++++ Available data

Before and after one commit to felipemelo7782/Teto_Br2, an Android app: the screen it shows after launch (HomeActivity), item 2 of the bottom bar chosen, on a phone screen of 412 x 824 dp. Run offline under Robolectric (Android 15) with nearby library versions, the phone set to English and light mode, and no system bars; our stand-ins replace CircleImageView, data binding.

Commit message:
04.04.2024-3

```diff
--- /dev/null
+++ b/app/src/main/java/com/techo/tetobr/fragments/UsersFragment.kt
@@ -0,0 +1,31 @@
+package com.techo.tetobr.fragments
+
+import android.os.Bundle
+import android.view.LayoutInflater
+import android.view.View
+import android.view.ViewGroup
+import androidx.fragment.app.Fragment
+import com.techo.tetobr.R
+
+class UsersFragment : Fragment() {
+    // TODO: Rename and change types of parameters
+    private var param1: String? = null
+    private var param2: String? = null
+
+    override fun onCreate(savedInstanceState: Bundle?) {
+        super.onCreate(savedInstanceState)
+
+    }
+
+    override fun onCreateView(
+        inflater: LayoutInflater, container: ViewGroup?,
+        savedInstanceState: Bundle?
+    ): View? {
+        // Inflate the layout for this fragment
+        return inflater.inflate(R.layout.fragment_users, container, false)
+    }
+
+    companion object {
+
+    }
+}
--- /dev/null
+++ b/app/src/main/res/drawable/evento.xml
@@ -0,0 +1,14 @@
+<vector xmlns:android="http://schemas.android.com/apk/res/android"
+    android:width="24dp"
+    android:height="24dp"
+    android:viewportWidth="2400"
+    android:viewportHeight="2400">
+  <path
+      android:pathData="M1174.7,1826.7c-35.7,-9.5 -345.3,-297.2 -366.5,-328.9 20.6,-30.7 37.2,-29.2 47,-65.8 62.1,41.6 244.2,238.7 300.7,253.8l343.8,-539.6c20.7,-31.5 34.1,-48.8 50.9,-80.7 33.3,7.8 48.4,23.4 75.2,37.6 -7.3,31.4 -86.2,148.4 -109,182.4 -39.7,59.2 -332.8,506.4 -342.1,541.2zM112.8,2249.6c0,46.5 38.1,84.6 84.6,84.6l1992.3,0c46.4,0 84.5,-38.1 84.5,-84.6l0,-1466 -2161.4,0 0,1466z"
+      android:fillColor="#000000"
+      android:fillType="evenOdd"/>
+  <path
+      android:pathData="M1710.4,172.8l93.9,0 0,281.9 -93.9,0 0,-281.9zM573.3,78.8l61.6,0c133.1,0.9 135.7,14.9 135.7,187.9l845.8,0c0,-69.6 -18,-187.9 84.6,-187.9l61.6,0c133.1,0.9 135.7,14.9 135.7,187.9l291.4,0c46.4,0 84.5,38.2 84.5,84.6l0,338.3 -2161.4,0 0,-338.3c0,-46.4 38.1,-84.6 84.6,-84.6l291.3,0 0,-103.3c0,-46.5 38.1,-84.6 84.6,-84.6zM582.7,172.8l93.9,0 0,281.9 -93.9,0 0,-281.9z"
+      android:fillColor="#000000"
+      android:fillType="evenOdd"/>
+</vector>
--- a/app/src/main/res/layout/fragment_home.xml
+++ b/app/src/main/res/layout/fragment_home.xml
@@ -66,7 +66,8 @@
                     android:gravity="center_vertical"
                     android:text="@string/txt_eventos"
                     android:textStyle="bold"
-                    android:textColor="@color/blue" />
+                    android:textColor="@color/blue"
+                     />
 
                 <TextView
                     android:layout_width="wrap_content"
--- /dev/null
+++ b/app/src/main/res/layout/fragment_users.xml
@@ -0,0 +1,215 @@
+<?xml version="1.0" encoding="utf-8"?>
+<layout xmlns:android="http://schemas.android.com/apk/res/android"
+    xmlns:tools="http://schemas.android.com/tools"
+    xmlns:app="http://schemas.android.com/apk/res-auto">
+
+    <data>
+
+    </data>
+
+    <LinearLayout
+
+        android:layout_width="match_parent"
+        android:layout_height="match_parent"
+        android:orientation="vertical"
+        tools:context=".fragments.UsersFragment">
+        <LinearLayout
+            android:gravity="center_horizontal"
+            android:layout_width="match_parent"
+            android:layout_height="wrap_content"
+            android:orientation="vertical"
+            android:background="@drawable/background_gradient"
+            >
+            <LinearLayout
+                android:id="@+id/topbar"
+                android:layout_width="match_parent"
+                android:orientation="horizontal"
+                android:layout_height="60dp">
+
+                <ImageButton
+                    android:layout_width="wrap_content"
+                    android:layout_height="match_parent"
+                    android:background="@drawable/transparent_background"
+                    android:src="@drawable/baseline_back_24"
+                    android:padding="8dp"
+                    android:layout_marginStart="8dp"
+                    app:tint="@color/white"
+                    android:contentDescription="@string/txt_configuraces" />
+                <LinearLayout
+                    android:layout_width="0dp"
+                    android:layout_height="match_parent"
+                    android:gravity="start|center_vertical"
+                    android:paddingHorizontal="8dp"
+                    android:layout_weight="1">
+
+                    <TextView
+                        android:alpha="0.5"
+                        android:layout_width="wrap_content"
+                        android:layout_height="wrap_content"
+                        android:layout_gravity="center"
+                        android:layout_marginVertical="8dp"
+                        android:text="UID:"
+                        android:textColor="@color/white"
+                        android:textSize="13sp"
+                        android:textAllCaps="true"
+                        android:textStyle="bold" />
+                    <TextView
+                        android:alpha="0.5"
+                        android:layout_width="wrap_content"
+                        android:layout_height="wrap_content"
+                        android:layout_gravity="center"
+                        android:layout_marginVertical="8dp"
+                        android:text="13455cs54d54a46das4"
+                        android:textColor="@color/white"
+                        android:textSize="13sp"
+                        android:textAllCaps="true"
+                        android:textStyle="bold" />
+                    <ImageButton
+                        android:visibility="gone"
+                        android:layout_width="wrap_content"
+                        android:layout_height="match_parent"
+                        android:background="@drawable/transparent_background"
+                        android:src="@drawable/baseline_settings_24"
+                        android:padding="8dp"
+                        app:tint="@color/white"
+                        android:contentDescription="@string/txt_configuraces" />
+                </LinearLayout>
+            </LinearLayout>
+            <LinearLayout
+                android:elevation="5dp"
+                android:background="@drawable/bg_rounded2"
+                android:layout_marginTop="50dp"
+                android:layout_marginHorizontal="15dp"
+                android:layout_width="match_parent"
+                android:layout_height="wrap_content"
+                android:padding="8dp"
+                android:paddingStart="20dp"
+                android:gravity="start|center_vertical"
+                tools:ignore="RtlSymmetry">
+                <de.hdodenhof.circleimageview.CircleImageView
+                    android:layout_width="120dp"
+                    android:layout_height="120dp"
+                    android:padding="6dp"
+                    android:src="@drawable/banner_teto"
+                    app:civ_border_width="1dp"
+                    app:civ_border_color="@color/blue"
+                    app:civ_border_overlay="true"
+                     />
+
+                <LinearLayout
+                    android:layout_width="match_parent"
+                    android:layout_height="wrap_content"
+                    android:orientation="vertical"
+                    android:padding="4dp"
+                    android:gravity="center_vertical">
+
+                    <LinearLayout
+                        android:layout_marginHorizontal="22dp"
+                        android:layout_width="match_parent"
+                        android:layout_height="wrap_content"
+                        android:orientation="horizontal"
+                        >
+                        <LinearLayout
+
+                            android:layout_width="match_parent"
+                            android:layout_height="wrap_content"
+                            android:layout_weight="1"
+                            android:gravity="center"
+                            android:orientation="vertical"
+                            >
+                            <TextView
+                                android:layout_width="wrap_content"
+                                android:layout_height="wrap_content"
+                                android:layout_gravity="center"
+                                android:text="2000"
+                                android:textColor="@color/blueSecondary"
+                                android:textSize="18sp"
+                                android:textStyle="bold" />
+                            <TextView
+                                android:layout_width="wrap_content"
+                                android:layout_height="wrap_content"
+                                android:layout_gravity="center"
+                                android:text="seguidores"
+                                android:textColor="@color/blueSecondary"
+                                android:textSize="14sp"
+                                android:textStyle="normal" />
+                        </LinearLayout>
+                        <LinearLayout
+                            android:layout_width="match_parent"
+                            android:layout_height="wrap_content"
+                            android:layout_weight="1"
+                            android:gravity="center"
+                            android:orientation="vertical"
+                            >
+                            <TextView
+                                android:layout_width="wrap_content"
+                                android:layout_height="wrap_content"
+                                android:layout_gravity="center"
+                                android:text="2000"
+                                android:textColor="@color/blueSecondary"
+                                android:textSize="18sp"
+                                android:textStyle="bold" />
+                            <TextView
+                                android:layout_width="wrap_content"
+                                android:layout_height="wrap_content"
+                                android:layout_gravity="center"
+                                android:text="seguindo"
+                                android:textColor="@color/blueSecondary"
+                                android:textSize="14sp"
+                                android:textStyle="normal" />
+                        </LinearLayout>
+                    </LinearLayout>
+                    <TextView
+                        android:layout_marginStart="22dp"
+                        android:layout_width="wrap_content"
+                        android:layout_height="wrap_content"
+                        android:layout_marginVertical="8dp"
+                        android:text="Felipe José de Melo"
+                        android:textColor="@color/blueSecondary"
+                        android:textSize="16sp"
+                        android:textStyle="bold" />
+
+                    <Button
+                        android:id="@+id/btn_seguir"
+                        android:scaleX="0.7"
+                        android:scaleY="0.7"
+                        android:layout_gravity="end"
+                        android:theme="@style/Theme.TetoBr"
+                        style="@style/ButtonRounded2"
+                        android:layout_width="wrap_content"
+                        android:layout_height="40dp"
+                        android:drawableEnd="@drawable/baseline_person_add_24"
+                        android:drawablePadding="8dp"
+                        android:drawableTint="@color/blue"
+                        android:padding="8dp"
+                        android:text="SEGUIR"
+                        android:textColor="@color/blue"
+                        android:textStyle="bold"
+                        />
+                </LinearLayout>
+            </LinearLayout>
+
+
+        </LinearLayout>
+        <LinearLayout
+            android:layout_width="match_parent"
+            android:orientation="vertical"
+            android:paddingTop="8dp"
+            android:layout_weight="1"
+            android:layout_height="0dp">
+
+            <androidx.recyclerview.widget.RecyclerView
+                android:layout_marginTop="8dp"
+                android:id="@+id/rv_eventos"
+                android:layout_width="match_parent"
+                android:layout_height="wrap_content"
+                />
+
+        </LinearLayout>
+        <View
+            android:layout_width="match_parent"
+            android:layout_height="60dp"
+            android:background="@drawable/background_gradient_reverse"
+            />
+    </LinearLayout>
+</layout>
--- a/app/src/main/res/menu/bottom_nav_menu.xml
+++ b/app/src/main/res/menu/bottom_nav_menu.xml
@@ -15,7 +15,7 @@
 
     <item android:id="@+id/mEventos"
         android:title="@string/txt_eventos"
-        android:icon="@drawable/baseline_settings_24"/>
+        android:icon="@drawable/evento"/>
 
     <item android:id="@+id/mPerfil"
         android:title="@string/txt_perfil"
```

++++++++

### Task objective
Show the lines above that include "import".

### Your response
+import android.os.Bundle
+import android.view.LayoutInflater
+import android.view.View
+import android.view.ViewGroup
+import androidx.fragment.app.Fragment
+import com.techo.tetobr.R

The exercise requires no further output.